Eric Mourier, the Danish designer and author of the eponymous typography, recently died of pneumonia. At 82, the designer appeared as an elegant person, open-minded and curious.
Eric Mourier, Danish graphic designer, b. 1939, who was trained as a lithographer in 1961 at Den Grafiske Højskole (from 2008, The Danish School of Media and Journalism), specializing in graphic design. He then taught at the school between 1966 and 1981, and set up his own design studio with his wife Mette Mourier. Together the pair produced some of the best Danish book designs. They work in a traditional, typographic style with much attention to every detail. They have worked on almost every kind of design assignment, from post stamps to comprehensive, illustrated books. They are the authors of several educational books about book design from traditional offset printing and typesetting to layout and design on a screen. Their book “Book design. Layout and design of illustrated books” was updated and reprinted in 2013 and remains one of the most thorough and pedagogical Danish books about book design.
The revival of the Mourier typeface is a human journey. Sébastien Hayez, one of our first type designers, is also a book collector. In the pages of New Alphabets A to Z, published by Herbert Spencer (also publisher of the magazine Typographica), appears one of the first uses of Mourier. No explanation are printed but the whole casting of this book is a dream team of experimental modernism type design: Tom Carnase, Bob Gill, Wim Crouwel, William Sandberg, Derek Birdsall, Armin Hoffman, Ivan Chermayeff & Tomas Geismar, Wolff Olins, and Alan Fletcher. The Mourier Typeface seems to appear as the most radical type design of the book; its geometry shows a methodical construction and a preference for rational solutions (learn more about the type process here).
Creating the Mourier type was a personal project which took a new dimension when the designer asked Danish writer Knud Holten to write a poem “The Myth about the bird B” in 1970 (learn more about this aspect here). The booklet, bound as a leporello, became the only use of the type: type specimen, piece of experimental literature, a design utopia.
If the design revival was an easy task, finding the contact of his creator was something else.
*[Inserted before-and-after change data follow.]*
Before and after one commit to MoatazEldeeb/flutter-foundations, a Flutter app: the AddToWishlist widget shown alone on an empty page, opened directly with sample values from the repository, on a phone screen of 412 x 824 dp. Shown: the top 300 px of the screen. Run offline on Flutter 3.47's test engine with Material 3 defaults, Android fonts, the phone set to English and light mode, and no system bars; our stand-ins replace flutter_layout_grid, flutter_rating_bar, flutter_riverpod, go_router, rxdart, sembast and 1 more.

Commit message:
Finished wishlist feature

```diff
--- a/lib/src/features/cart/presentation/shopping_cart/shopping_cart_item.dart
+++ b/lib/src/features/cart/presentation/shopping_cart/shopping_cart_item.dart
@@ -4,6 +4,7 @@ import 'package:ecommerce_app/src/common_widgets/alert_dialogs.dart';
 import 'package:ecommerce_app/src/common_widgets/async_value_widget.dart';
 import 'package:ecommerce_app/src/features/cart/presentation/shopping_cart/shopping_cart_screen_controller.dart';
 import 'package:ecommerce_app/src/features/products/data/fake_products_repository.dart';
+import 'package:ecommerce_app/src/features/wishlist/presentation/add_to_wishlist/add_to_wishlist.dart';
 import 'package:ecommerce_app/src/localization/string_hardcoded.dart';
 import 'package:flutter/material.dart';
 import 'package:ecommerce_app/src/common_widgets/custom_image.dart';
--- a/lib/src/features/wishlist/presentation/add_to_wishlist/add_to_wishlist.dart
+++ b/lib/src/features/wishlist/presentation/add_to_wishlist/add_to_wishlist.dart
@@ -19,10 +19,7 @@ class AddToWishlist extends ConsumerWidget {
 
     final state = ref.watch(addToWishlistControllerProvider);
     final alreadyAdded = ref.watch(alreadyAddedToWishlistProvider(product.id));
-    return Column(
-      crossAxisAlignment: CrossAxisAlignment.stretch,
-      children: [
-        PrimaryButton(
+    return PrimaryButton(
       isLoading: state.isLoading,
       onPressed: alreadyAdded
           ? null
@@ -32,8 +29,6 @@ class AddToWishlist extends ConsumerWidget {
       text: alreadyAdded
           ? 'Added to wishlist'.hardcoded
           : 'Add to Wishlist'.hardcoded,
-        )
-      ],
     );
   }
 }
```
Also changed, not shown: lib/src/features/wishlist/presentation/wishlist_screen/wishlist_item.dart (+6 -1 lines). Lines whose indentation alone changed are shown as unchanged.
Thanks to the help of Frank Adebiaye, we found the contact of a Danish book publisher, working closely with Eric Mourier, who shared his e-mail.
While designing the original booklet, Eric Mourier explained “The letters have been transferred to film, cut apart, and mounted separately on self-adhesive foil, page by page.”.
In an e-mail addressed in 2011, his enthusiasm was vivid:
“It was wonderful and exciting to have the opportunity to set text with my own font! I am very satisfied with the outcome. It is absolutely perfect.”
Beyonce used the type on some of her merchandising in September 2020. Mourier reaction was precious:
“It was really a big surprise. Think that you should experience that your alphabet should appear in such a context. It’s really amusing, and of course it has attracted attention in the family and among colleagues.”
The Velvetyne team hope Eric Mourier’s memory will be still alive thanks to his work.
Our thoughts are with his wife Mette, his family, his relatives and all those who had the chance to cross his path.